#### Items from a data source

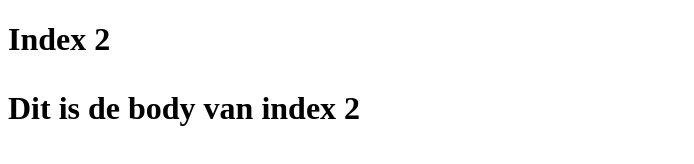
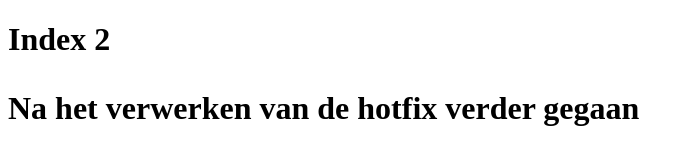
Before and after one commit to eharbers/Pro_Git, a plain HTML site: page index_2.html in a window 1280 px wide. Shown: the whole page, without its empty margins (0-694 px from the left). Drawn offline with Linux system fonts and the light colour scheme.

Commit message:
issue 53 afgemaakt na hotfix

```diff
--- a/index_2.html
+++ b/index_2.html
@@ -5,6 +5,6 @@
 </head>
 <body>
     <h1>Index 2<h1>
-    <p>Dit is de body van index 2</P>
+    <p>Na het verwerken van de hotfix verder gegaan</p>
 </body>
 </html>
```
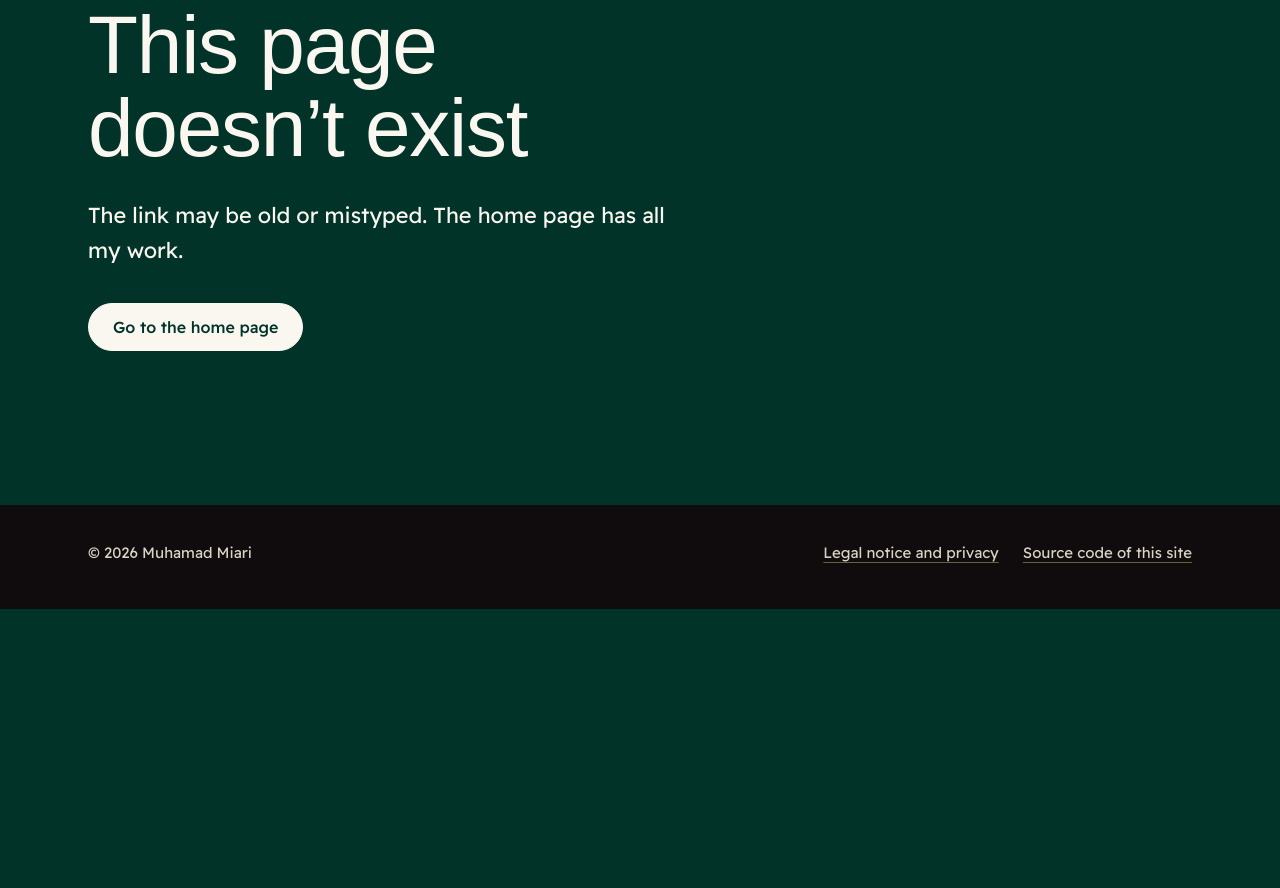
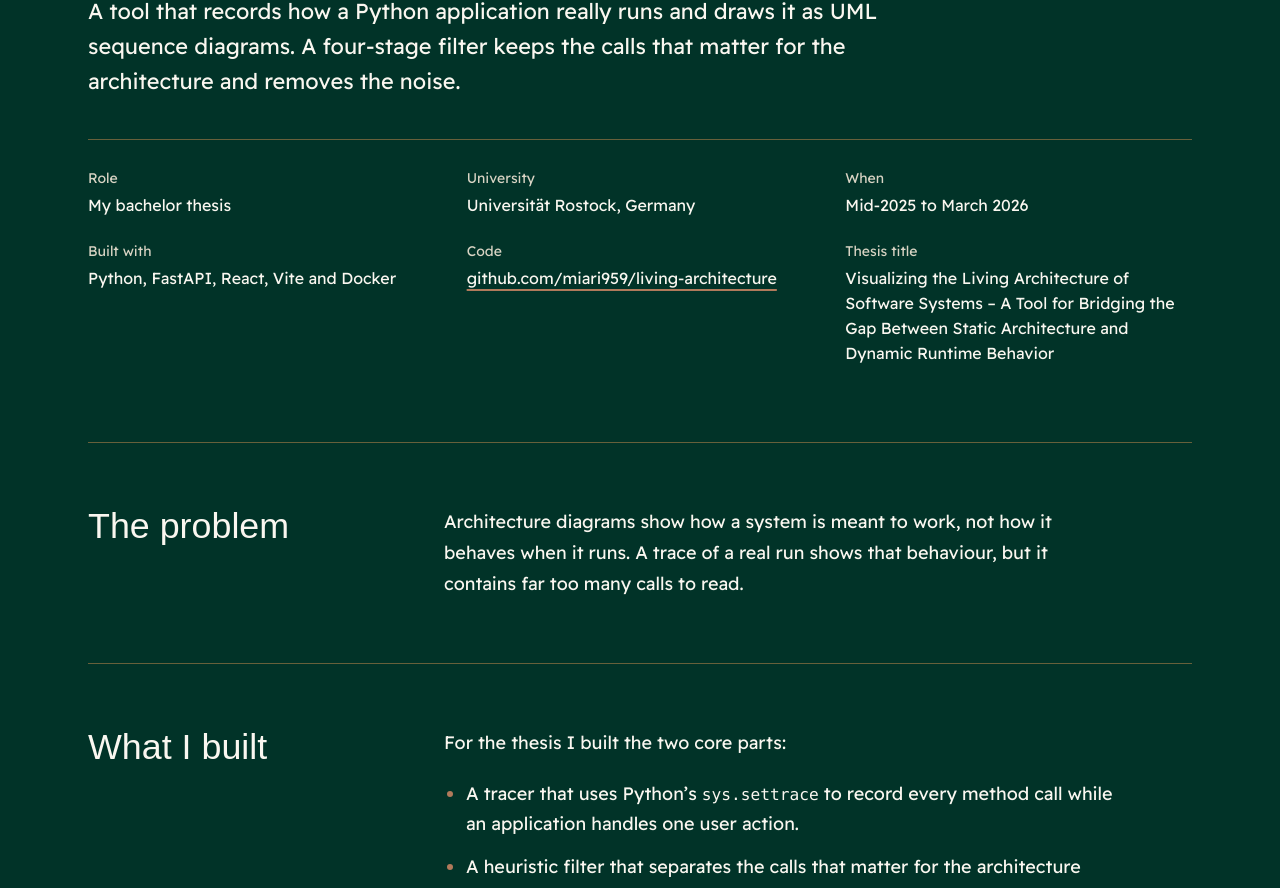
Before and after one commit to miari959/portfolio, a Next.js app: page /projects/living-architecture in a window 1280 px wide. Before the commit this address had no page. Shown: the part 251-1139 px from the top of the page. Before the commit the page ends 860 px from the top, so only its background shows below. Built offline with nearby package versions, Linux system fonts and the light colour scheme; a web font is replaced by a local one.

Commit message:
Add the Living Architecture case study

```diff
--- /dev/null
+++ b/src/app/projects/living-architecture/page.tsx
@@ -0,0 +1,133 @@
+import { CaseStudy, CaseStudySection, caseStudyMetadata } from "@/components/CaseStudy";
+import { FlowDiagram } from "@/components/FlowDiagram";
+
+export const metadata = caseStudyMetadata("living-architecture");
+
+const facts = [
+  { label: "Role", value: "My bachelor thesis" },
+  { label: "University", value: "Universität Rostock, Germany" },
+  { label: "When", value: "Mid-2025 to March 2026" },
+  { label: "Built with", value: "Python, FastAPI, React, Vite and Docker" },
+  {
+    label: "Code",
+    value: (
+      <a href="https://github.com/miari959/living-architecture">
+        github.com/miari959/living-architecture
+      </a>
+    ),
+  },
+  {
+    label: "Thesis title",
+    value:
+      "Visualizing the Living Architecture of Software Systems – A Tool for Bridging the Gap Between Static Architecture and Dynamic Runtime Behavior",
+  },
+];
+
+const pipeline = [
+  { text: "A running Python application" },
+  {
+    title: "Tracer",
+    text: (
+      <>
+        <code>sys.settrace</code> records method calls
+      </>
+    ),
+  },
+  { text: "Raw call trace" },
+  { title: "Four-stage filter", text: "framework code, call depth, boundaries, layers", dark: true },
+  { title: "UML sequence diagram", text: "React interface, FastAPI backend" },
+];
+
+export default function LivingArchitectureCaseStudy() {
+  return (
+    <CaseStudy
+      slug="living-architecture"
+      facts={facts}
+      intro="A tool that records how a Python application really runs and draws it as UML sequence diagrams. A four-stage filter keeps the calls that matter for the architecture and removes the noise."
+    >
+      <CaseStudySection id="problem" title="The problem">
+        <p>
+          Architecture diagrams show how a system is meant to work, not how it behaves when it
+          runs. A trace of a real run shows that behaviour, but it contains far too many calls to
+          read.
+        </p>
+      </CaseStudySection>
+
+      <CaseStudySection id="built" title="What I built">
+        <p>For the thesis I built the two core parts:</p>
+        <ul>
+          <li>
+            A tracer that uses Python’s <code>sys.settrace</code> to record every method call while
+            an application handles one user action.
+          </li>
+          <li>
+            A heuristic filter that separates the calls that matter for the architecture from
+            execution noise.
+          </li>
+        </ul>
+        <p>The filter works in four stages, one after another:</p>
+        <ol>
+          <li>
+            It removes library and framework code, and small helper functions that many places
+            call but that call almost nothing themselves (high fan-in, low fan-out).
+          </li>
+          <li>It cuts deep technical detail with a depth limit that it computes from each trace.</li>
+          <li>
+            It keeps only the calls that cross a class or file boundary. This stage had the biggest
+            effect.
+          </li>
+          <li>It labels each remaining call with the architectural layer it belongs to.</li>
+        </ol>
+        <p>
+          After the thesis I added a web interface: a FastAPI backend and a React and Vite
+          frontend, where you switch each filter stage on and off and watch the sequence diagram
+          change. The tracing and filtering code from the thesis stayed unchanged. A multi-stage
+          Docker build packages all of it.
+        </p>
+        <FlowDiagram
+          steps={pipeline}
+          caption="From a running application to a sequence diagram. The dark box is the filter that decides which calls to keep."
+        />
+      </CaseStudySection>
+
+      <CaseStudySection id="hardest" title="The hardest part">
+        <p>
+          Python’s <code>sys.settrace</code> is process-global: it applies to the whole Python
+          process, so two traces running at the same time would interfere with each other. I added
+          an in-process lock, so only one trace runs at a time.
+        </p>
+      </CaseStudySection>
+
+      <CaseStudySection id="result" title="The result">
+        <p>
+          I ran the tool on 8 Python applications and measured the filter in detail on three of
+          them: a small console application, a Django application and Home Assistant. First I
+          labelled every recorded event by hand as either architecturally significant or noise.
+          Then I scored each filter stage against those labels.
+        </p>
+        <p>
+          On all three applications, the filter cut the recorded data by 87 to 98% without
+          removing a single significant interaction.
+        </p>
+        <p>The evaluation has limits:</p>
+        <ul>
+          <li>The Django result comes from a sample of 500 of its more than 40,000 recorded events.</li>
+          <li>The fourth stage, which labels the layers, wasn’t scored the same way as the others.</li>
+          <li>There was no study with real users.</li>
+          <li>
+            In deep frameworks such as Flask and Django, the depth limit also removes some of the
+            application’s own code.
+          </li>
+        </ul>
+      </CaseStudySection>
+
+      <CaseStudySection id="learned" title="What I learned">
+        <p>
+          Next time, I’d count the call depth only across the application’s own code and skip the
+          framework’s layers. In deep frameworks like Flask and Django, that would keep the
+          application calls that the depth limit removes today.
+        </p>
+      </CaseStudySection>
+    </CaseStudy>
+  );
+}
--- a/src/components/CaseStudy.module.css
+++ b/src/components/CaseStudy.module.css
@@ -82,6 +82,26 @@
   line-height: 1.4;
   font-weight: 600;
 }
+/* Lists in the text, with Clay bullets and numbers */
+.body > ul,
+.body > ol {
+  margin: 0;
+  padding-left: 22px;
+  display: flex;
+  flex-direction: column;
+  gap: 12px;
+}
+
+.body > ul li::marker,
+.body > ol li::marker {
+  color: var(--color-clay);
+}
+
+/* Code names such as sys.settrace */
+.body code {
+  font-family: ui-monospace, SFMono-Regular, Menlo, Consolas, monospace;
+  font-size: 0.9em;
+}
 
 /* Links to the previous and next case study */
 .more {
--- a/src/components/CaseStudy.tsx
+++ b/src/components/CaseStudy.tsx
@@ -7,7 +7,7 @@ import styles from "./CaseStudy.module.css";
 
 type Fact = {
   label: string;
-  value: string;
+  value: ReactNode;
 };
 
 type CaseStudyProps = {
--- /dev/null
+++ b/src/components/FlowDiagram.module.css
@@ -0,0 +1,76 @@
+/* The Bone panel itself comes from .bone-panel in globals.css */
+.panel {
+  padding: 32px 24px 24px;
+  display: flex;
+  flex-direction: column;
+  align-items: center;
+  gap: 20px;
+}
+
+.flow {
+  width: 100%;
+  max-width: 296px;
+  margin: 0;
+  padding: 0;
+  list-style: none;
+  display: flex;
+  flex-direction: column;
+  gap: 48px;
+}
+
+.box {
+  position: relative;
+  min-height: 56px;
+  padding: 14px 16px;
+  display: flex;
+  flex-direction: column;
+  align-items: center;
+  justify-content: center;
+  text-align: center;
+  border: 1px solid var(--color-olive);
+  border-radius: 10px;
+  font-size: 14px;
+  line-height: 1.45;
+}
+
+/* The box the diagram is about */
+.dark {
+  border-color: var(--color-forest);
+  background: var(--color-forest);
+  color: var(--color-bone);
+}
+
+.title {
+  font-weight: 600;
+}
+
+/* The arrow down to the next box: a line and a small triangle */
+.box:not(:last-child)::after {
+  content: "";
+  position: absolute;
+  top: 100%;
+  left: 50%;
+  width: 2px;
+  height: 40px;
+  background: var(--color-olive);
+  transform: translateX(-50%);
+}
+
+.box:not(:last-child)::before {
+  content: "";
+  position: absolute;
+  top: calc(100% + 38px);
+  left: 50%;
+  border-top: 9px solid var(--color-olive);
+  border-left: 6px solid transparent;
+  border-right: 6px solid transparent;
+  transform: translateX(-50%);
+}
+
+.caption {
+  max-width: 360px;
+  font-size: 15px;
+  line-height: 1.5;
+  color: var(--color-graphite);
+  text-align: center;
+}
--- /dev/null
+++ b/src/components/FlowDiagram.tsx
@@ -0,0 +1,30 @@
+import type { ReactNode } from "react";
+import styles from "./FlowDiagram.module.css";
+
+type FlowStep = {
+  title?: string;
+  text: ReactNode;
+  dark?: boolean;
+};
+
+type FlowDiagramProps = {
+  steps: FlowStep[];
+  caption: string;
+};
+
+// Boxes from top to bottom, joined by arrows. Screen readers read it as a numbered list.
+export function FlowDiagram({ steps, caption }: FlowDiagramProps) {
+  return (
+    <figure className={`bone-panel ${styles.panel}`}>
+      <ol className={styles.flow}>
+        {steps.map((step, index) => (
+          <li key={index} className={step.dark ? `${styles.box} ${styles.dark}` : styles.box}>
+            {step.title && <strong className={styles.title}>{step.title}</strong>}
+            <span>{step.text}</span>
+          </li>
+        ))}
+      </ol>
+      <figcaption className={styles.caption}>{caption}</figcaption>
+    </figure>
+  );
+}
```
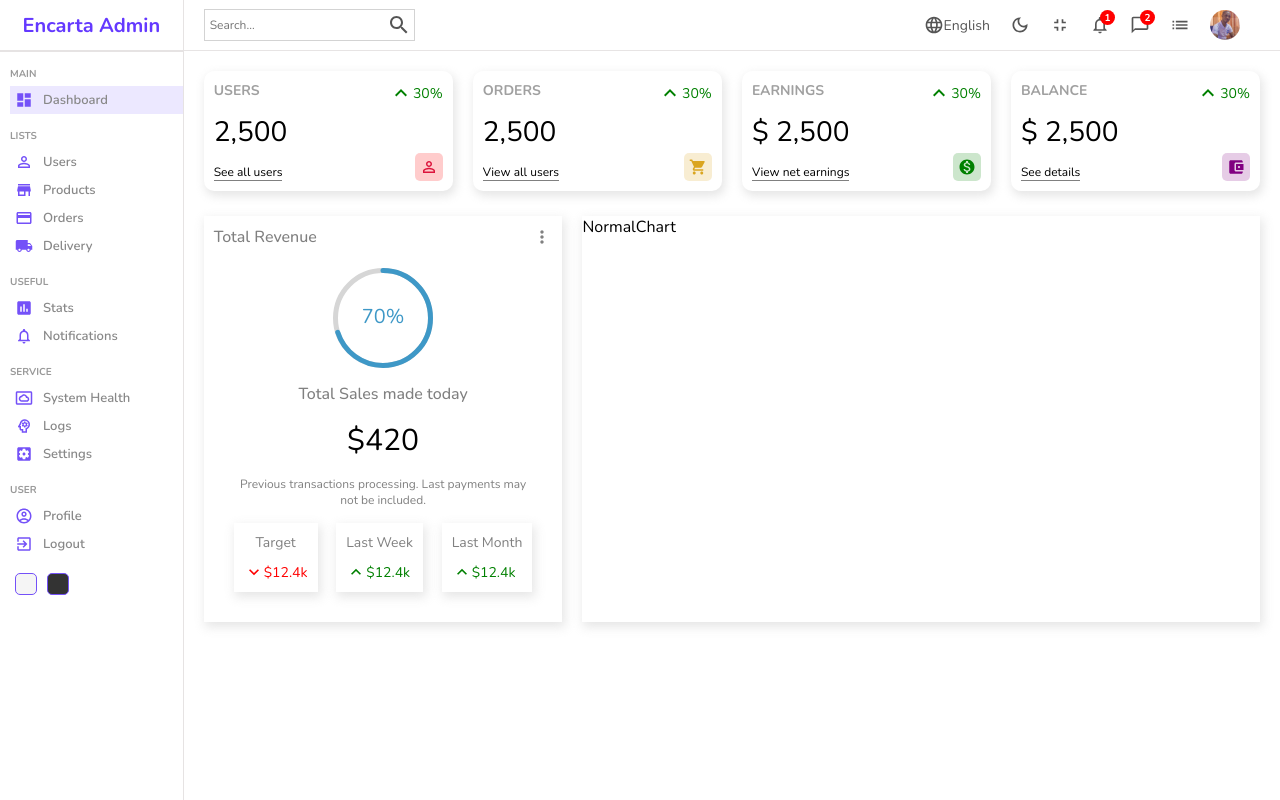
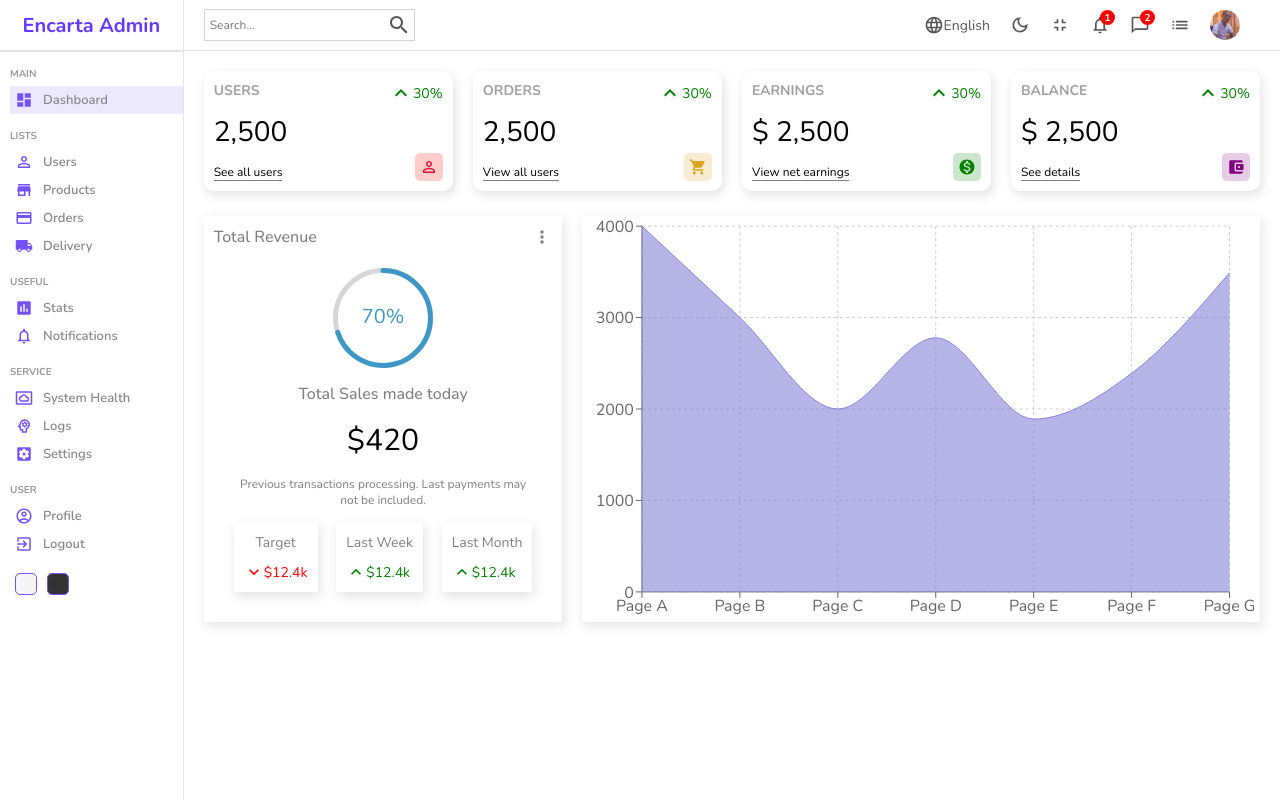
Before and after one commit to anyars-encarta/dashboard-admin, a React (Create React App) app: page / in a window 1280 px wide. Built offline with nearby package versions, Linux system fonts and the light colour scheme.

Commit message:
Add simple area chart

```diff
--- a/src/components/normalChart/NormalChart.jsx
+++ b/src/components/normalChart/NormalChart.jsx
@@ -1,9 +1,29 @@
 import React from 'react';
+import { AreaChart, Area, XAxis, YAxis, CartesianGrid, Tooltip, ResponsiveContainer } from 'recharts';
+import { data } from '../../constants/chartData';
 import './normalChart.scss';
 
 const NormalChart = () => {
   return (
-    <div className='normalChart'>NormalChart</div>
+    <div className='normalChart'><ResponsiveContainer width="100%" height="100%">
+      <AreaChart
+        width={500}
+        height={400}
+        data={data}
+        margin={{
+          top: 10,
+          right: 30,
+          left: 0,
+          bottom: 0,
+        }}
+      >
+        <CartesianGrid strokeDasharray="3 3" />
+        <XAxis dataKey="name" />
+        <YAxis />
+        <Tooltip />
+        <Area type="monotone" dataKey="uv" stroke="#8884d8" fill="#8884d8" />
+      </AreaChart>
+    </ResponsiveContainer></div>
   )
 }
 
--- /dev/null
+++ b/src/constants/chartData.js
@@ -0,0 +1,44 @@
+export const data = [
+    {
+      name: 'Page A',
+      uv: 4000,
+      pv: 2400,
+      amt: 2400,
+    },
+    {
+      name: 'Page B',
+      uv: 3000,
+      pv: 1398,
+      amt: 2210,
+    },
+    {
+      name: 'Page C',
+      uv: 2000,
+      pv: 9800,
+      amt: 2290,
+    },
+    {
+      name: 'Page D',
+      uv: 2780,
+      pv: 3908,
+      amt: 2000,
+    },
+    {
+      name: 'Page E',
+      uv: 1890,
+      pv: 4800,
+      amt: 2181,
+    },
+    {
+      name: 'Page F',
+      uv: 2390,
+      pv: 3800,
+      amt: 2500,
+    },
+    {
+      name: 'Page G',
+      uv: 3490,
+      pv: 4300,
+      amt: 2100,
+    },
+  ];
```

#### ACTIVITY
Across the preceding records, count the lines with the word "panel" in them and give that figure alone.

#### TASK RESULT
3